An ATV director who won court-ordered access to the broadcaster's operating documents earlier this month had his victory limited yesterday, when restrictions were slapped on his use of the documents.
Kevin Tsai Shao-chung may use the finance and operations documents only to discharge his duties as a member of ATV's board of directors, the Court of Appeal ruled.
The court imposed the condition after Asia Television applied for a delay of a Court of First Instance order on September 16 that it disclose its finance and operations documents to Tsai, pending an appeal against the lower court's ruling.
Yesterday, lawyers for ATV management argued that the restriction was necessary to prevent Tsai from supplying confidential information to his father, Taiwanese snack tycoon and ATV shareholder Tsai Eng-meng.
The elder Tsai, they said, might use the documents in a court fight against other shareholders over control of the station. Anson Wong, for ATV and its executive director James Shing Pan-yu, said: 'A lot of the company information had been used [by Tsai Eng-meng] for litigation between shareholders. The company wants to be neutral to these litigations.'
Wong said the trial judge had erred in his ruling that it was not improper for Tsai to pass the information on to owners of a company that owned shares of ATV.
Barrister Charles Manzoni, for Tsai, called the application a 'tactical ploy' used by ATV's major investor, Wong Ching, a relative of Shing.
'What Wong is trying to do is to keep his sole control of ATV for as long as he can,' Manzoni said. 'Mr Wong is trying to wrest the control from Mr Tsai.'
The Court of Appeal's Mr Justice Joseph Fok imposed the condition on Tsai after refusing to grant a stay of the order to release the documents to him.
Shing told a Legislative Council panel earlier this month that he was not the source of ATV's mistaken report about former president Jiang Zemin's death in July, and neither were Wong or senior vice-president Kwong Hoi-ying.

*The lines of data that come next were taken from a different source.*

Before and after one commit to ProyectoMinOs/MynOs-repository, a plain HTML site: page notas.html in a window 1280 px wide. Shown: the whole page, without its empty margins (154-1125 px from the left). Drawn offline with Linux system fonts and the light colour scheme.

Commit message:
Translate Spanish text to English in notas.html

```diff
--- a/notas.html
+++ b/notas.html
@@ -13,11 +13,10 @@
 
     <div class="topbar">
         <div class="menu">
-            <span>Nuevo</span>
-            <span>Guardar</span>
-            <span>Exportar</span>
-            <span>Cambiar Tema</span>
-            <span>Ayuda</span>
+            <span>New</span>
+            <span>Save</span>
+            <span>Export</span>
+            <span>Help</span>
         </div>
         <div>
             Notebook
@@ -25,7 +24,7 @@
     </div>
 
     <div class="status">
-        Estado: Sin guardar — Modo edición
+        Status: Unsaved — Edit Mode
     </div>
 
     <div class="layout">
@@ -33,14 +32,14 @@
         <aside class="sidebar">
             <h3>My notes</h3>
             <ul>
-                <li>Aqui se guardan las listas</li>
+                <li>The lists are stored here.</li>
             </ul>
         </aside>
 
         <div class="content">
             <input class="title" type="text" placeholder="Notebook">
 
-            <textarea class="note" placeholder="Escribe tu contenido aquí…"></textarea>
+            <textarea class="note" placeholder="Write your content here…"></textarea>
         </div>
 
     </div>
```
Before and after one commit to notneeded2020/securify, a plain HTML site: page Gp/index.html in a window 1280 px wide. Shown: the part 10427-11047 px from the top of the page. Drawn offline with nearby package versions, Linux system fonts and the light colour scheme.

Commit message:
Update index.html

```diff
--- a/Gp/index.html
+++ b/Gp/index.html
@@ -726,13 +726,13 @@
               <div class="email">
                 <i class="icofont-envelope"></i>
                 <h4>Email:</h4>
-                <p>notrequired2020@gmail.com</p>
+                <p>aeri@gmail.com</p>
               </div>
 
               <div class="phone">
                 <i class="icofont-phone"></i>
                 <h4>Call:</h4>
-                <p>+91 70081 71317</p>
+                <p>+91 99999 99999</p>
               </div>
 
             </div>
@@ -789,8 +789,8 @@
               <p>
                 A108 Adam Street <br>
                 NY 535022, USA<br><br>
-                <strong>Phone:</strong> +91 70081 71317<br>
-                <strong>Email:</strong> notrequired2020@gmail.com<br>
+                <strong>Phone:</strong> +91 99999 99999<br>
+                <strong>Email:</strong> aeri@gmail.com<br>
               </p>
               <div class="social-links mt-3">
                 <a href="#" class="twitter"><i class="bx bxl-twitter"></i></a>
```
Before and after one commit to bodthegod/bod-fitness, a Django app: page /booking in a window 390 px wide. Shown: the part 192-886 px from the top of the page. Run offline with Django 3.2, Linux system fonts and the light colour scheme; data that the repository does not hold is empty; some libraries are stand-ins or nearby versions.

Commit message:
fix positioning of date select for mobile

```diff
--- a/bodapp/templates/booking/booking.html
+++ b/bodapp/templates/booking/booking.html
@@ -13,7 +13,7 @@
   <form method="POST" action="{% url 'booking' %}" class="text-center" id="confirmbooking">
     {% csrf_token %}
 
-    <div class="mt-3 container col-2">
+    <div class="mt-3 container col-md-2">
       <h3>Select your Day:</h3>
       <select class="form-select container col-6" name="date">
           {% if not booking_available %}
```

He said the senior management had never interfered in the newsroom, and they respected the freedom of the press and editorial independence.